▶ **What is needed**: Lines in the data below that contain the word "type" are to be copied.

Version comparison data
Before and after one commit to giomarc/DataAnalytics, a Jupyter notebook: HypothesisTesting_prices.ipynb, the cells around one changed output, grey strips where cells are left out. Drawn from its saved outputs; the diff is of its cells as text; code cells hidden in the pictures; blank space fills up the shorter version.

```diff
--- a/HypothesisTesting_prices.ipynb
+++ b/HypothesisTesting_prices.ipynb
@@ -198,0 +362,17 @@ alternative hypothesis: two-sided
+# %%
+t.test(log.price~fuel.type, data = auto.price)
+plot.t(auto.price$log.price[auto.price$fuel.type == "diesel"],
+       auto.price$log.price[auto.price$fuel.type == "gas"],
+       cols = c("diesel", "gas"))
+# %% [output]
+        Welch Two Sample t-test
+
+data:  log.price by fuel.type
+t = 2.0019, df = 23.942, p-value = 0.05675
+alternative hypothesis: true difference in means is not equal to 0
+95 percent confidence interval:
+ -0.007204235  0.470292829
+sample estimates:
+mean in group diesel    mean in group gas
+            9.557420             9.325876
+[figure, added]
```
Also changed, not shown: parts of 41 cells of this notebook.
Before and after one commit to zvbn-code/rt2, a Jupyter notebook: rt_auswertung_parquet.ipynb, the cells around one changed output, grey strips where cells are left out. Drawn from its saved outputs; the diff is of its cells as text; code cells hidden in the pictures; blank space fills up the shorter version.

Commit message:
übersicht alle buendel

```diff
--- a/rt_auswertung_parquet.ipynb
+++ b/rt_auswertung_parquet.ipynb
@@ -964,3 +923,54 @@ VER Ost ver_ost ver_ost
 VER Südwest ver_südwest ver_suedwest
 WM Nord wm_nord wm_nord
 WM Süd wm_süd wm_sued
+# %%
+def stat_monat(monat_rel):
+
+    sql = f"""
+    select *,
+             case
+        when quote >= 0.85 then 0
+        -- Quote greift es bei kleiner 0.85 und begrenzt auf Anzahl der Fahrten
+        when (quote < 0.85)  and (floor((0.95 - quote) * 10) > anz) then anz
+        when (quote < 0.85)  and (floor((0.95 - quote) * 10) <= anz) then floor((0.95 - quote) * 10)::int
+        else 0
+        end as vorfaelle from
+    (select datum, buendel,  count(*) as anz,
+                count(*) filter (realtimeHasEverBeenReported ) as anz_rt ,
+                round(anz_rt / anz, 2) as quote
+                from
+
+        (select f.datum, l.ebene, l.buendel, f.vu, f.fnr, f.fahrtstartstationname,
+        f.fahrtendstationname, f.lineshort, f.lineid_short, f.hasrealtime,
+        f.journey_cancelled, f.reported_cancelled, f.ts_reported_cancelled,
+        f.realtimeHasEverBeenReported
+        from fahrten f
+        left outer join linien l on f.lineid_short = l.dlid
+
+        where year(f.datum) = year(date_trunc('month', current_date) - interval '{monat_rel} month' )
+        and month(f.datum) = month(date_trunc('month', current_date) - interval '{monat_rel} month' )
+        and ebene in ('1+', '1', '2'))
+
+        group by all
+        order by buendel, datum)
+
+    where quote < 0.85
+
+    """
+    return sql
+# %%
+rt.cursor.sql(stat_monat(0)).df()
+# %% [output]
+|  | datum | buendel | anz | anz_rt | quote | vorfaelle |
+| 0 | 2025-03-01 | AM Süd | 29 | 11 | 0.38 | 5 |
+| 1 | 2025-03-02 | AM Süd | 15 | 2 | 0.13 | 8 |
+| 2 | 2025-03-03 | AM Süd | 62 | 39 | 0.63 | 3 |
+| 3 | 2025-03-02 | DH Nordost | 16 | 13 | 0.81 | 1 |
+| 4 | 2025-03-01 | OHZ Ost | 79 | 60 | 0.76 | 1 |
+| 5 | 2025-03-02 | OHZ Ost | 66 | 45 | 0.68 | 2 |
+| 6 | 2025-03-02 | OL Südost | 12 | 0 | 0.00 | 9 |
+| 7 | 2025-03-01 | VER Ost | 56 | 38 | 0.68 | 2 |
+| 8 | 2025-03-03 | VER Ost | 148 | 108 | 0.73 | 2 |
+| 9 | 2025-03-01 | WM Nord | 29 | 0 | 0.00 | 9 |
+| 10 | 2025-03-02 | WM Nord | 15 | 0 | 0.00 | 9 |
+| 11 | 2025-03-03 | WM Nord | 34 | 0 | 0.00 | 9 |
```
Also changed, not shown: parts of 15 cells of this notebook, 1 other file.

▶ **Result**:
+t.test(log.price~fuel.type, data = auto.price)
+plot.t(auto.price$log.price[auto.price$fuel.type == "diesel"],
+       auto.price$log.price[auto.price$fuel.type == "gas"],
+data:  log.price by fuel.type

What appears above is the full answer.